■ Entries taken from a collection
Segment Open

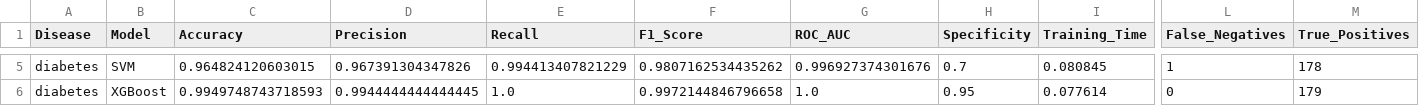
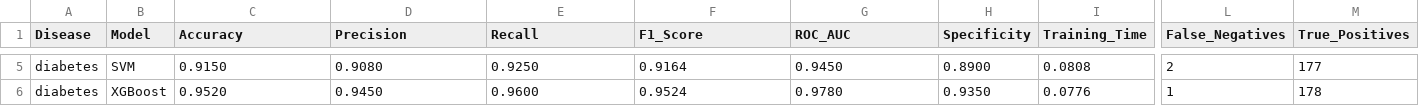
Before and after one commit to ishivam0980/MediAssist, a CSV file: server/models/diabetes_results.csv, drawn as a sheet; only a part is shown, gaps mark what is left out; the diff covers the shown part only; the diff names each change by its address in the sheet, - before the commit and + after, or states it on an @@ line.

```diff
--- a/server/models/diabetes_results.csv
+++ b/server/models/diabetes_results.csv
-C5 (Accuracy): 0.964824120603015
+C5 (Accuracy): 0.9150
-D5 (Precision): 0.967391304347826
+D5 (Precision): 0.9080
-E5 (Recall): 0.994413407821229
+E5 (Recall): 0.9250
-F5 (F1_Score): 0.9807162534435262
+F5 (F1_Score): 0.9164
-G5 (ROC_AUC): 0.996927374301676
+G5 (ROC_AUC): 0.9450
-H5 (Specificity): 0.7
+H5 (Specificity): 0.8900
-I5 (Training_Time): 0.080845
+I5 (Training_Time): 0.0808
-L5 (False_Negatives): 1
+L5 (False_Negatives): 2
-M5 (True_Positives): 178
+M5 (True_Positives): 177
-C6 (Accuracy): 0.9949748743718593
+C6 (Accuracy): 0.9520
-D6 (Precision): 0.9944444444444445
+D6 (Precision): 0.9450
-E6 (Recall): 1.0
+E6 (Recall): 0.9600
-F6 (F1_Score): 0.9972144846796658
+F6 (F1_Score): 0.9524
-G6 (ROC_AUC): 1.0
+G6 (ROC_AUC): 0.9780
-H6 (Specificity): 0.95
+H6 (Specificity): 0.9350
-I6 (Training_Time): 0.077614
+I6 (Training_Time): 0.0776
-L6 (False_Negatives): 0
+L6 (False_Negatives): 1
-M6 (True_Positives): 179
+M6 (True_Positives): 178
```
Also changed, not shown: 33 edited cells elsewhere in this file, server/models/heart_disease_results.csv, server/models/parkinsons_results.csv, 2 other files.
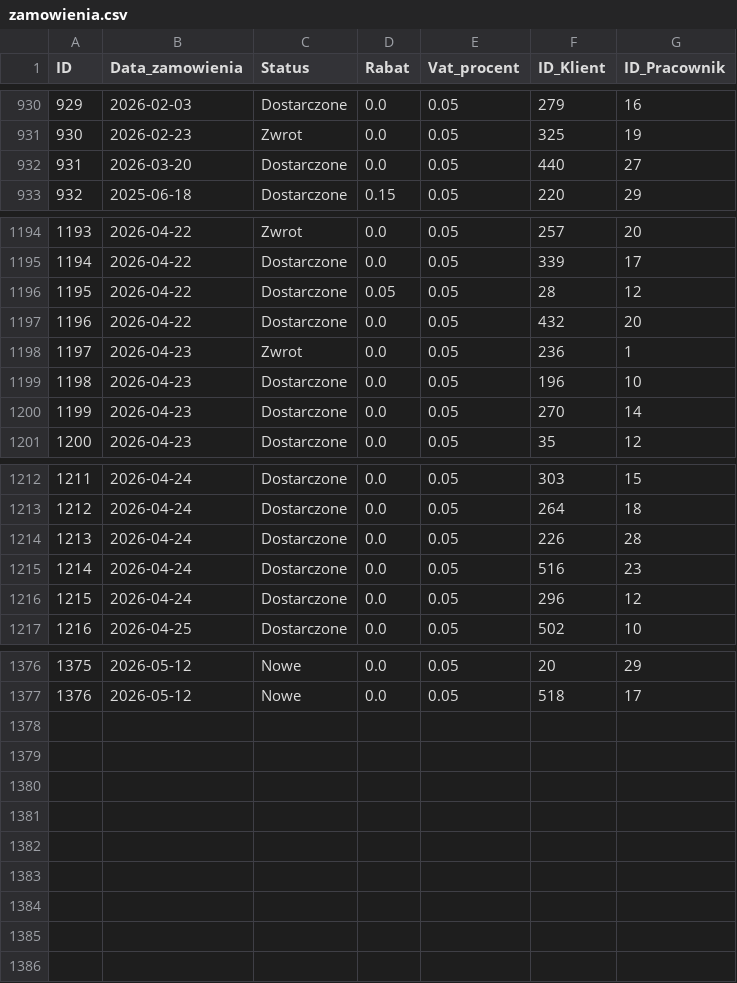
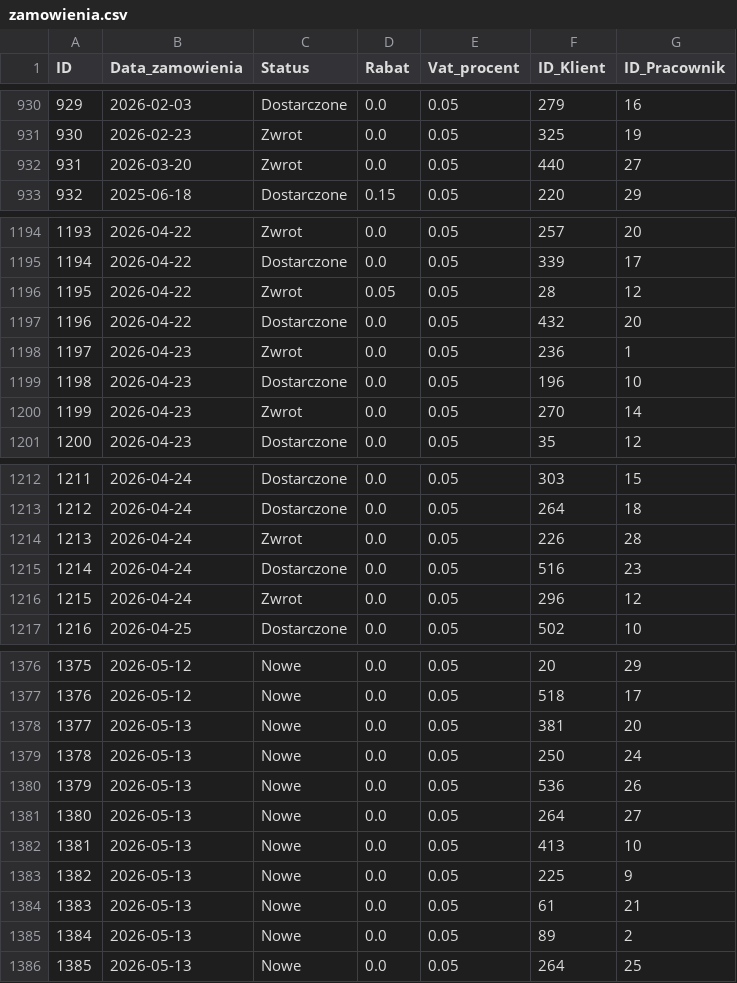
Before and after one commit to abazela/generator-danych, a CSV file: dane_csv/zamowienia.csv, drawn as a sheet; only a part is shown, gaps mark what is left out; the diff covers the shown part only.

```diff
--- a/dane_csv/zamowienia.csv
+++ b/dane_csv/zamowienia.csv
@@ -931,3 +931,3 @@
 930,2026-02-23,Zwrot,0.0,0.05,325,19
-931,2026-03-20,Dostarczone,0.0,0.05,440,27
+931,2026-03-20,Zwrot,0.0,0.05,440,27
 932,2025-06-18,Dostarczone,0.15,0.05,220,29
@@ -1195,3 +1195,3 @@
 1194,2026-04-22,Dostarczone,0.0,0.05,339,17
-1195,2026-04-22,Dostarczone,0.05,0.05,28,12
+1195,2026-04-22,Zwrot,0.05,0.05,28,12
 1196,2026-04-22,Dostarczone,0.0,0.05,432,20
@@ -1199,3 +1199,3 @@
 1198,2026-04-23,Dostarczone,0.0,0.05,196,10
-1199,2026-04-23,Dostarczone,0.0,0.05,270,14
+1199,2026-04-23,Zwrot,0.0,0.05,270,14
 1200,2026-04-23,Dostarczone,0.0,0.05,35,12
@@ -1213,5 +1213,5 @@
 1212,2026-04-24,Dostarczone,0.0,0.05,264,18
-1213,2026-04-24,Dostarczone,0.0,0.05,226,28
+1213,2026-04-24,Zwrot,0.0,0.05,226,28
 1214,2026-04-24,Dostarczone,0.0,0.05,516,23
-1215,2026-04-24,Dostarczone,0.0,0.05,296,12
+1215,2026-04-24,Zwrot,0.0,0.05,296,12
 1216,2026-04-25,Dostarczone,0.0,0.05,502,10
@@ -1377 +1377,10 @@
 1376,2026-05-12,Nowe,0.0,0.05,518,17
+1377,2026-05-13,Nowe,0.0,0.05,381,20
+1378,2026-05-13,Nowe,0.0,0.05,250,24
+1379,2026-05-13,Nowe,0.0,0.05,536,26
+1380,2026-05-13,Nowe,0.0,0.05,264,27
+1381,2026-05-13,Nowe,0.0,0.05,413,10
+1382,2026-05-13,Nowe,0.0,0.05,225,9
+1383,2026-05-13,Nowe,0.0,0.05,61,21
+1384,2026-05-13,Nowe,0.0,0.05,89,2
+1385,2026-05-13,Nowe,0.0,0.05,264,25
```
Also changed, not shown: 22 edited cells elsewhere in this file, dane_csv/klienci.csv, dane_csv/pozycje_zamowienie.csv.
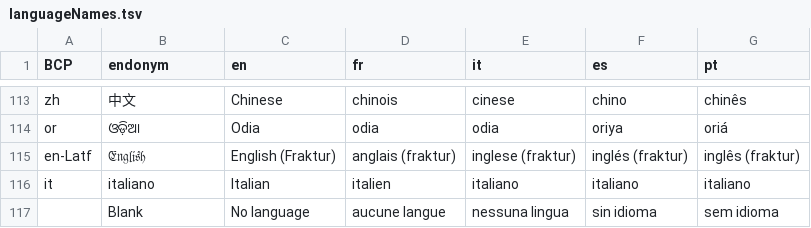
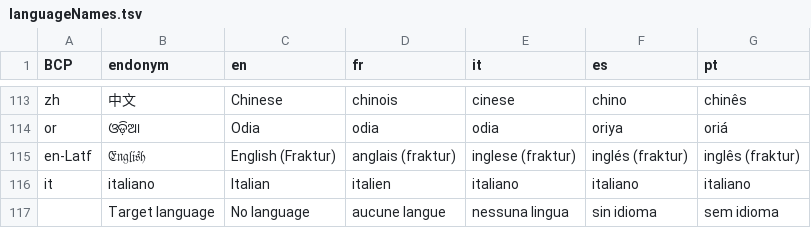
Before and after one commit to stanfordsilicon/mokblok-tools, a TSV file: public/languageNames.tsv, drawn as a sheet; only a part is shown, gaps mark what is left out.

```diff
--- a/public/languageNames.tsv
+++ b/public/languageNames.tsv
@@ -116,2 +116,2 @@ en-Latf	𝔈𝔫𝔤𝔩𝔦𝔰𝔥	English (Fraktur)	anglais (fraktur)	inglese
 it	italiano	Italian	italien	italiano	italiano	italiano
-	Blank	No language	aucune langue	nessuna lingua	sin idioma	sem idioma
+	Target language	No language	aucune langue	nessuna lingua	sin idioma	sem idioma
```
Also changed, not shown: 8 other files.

Segment Closed
Segment Open

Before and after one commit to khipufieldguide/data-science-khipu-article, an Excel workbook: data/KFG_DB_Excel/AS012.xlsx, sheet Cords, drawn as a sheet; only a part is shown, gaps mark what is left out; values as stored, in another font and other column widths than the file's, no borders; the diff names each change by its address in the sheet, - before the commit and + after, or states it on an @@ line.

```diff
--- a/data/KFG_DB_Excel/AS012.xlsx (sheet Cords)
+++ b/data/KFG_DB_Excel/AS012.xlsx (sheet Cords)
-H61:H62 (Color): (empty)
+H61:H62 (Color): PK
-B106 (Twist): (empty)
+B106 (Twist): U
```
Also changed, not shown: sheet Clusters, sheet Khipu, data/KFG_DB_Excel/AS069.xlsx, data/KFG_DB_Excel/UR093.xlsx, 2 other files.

Segment Closed
Segment Open

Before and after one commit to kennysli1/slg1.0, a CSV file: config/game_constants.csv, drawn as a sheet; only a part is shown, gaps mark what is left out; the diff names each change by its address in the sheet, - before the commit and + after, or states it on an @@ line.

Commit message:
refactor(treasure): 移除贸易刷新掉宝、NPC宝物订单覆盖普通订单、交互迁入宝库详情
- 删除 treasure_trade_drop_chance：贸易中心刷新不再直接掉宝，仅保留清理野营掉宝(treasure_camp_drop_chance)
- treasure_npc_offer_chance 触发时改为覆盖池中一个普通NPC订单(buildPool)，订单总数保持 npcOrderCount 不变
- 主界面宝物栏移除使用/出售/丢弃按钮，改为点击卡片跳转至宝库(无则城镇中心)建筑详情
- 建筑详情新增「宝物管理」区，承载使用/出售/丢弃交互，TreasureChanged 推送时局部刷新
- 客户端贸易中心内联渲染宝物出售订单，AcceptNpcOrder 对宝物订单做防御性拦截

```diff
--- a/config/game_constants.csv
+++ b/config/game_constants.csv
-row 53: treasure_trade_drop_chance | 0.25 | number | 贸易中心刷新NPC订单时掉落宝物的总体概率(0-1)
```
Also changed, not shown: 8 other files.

Segment Closed

■ HOW TO COMPLETE THIS TASK
Filter the entries and copy out every line with the word "Before".

■ ANSWER AREA
Before and after one commit to ishivam0980/MediAssist, a CSV file: server/models/diabetes_results.csv, drawn as a sheet; only a part is shown, gaps mark what is left out; the diff covers the shown part only; the diff names each change by its address in the sheet, - before the commit and + after, or states it on an @@ line.
Before and after one commit to abazela/generator-danych, a CSV file: dane_csv/zamowienia.csv, drawn as a sheet; only a part is shown, gaps mark what is left out; the diff covers the shown part only.
Before and after one commit to stanfordsilicon/mokblok-tools, a TSV file: public/languageNames.tsv, drawn as a sheet; only a part is shown, gaps mark what is left out.
Before and after one commit to khipufieldguide/data-science-khipu-article, an Excel workbook: data/KFG_DB_Excel/AS012.xlsx, sheet Cords, drawn as a sheet; only a part is shown, gaps mark what is left out; values as stored, in another font and other column widths than the file's, no borders; the diff names each change by its address in the sheet, - before the commit and + after, or states it on an @@ line.
Before and after one commit to kennysli1/slg1.0, a CSV file: config/game_constants.csv, drawn as a sheet; only a part is shown, gaps mark what is left out; the diff names each change by its address in the sheet, - before the commit and + after, or states it on an @@ line.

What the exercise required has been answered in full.